-------- MATERIALS PROVIDED --------

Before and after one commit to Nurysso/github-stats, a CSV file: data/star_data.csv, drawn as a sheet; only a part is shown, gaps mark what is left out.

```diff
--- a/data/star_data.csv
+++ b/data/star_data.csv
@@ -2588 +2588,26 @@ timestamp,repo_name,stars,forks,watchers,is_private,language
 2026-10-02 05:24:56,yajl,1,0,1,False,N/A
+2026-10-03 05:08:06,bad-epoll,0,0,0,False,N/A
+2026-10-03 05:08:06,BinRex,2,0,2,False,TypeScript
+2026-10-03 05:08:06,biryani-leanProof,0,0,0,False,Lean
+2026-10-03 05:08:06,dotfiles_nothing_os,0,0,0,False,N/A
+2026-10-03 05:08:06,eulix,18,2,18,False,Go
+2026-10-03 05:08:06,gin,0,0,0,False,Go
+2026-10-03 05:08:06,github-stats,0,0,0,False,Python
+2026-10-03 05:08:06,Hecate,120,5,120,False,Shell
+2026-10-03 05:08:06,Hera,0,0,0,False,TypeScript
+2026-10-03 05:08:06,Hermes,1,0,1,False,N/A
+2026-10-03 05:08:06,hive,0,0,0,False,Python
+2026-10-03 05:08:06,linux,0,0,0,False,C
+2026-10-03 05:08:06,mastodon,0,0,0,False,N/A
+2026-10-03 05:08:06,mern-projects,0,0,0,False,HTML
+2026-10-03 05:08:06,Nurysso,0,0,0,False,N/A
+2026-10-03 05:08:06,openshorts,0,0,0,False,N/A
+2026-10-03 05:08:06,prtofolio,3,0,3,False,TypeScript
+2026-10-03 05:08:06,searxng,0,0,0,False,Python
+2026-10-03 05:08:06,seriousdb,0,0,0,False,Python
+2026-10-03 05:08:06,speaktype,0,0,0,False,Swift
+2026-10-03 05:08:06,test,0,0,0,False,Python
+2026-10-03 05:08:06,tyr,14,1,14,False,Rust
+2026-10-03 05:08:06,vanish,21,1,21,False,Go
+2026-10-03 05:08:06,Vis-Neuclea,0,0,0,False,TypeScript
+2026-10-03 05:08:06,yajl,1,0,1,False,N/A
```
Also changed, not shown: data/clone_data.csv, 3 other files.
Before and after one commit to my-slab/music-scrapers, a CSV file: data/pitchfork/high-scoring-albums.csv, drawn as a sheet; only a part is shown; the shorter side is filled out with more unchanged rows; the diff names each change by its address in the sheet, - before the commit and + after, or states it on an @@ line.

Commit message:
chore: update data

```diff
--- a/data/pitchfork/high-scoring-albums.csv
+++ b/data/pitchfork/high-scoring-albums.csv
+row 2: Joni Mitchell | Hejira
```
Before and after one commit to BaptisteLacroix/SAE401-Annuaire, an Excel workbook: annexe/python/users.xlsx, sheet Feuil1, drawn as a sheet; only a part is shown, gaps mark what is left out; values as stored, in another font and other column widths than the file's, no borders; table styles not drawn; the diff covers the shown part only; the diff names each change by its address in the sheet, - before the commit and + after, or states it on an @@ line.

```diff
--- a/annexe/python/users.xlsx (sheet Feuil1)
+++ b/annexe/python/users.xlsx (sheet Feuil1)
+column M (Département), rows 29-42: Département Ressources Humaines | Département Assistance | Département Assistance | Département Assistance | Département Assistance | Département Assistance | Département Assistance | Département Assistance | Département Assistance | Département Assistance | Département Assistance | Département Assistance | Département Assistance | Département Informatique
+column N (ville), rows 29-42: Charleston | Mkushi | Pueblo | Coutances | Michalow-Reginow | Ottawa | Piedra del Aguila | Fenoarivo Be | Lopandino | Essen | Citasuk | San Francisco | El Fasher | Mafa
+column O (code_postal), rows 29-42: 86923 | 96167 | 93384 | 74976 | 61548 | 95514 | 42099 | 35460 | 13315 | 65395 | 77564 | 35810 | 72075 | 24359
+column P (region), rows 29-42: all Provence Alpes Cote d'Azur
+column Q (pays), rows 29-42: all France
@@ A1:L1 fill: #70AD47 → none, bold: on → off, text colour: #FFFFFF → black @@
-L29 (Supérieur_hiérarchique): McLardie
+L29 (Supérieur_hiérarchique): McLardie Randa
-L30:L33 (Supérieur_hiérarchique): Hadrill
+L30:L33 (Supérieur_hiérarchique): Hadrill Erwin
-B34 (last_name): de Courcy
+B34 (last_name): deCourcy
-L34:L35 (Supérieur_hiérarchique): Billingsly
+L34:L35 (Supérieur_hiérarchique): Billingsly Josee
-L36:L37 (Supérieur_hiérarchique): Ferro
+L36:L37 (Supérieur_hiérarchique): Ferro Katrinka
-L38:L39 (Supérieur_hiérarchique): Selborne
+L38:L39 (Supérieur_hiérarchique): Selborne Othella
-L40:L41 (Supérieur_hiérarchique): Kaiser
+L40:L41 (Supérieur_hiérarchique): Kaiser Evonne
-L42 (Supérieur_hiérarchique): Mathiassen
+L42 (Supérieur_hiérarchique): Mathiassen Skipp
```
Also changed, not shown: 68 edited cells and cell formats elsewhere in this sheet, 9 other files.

--------

◆ TASK: Could you restate all of the lines above without altering a single word?

◆ SOLUTION FOR THIS TASK:
Before and after one commit to Nurysso/github-stats, a CSV file: data/star_data.csv, drawn as a sheet; only a part is shown, gaps mark what is left out.

```diff
--- a/data/star_data.csv
+++ b/data/star_data.csv
@@ -2588 +2588,26 @@ timestamp,repo_name,stars,forks,watchers,is_private,language
 2026-10-02 05:24:56,yajl,1,0,1,False,N/A
+2026-10-03 05:08:06,bad-epoll,0,0,0,False,N/A
+2026-10-03 05:08:06,BinRex,2,0,2,False,TypeScript
+2026-10-03 05:08:06,biryani-leanProof,0,0,0,False,Lean
+2026-10-03 05:08:06,dotfiles_nothing_os,0,0,0,False,N/A
+2026-10-03 05:08:06,eulix,18,2,18,False,Go
+2026-10-03 05:08:06,gin,0,0,0,False,Go
+2026-10-03 05:08:06,github-stats,0,0,0,False,Python
+2026-10-03 05:08:06,Hecate,120,5,120,False,Shell
+2026-10-03 05:08:06,Hera,0,0,0,False,TypeScript
+2026-10-03 05:08:06,Hermes,1,0,1,False,N/A
+2026-10-03 05:08:06,hive,0,0,0,False,Python
+2026-10-03 05:08:06,linux,0,0,0,False,C
+2026-10-03 05:08:06,mastodon,0,0,0,False,N/A
+2026-10-03 05:08:06,mern-projects,0,0,0,False,HTML
+2026-10-03 05:08:06,Nurysso,0,0,0,False,N/A
+2026-10-03 05:08:06,openshorts,0,0,0,False,N/A
+2026-10-03 05:08:06,prtofolio,3,0,3,False,TypeScript
+2026-10-03 05:08:06,searxng,0,0,0,False,Python
+2026-10-03 05:08:06,seriousdb,0,0,0,False,Python
+2026-10-03 05:08:06,speaktype,0,0,0,False,Swift
+2026-10-03 05:08:06,test,0,0,0,False,Python
+2026-10-03 05:08:06,tyr,14,1,14,False,Rust
+2026-10-03 05:08:06,vanish,21,1,21,False,Go
+2026-10-03 05:08:06,Vis-Neuclea,0,0,0,False,TypeScript
+2026-10-03 05:08:06,yajl,1,0,1,False,N/A
```
Also changed, not shown: data/clone_data.csv, 3 other files.
Before and after one commit to my-slab/music-scrapers, a CSV file: data/pitchfork/high-scoring-albums.csv, drawn as a sheet; only a part is shown; the shorter side is filled out with more unchanged rows; the diff names each change by its address in the sheet, - before the commit and + after, or states it on an @@ line.

Commit message:
chore: update data

```diff
--- a/data/pitchfork/high-scoring-albums.csv
+++ b/data/pitchfork/high-scoring-albums.csv
+row 2: Joni Mitchell | Hejira
```
Before and after one commit to BaptisteLacroix/SAE401-Annuaire, an Excel workbook: annexe/python/users.xlsx, sheet Feuil1, drawn as a sheet; only a part is shown, gaps mark what is left out; values as stored, in another font and other column widths than the file's, no borders; table styles not drawn; the diff covers the shown part only; the diff names each change by its address in the sheet, - before the commit and + after, or states it on an @@ line.

```diff
--- a/annexe/python/users.xlsx (sheet Feuil1)
+++ b/annexe/python/users.xlsx (sheet Feuil1)
+column M (Département), rows 29-42: Département Ressources Humaines | Département Assistance | Département Assistance | Département Assistance | Département Assistance | Département Assistance | Département Assistance | Département Assistance | Département Assistance | Département Assistance | Département Assistance | Département Assistance | Département Assistance | Département Informatique
+column N (ville), rows 29-42: Charleston | Mkushi | Pueblo | Coutances | Michalow-Reginow | Ottawa | Piedra del Aguila | Fenoarivo Be | Lopandino | Essen | Citasuk | San Francisco | El Fasher | Mafa
+column O (code_postal), rows 29-42: 86923 | 96167 | 93384 | 74976 | 61548 | 95514 | 42099 | 35460 | 13315 | 65395 | 77564 | 35810 | 72075 | 24359
+column P (region), rows 29-42: all Provence Alpes Cote d'Azur
+column Q (pays), rows 29-42: all France
@@ A1:L1 fill: #70AD47 → none, bold: on → off, text colour: #FFFFFF → black @@
-L29 (Supérieur_hiérarchique): McLardie
+L29 (Supérieur_hiérarchique): McLardie Randa
-L30:L33 (Supérieur_hiérarchique): Hadrill
+L30:L33 (Supérieur_hiérarchique): Hadrill Erwin
-B34 (last_name): de Courcy
+B34 (last_name): deCourcy
-L34:L35 (Supérieur_hiérarchique): Billingsly
+L34:L35 (Supérieur_hiérarchique): Billingsly Josee
-L36:L37 (Supérieur_hiérarchique): Ferro
+L36:L37 (Supérieur_hiérarchique): Ferro Katrinka
-L38:L39 (Supérieur_hiérarchique): Selborne
+L38:L39 (Supérieur_hiérarchique): Selborne Othella
-L40:L41 (Supérieur_hiérarchique): Kaiser
+L40:L41 (Supérieur_hiérarchique): Kaiser Evonne
-L42 (Supérieur_hiérarchique): Mathiassen
+L42 (Supérieur_hiérarchique): Mathiassen Skipp
```
Also changed, not shown: 68 edited cells and cell formats elsewhere in this sheet, 9 other files.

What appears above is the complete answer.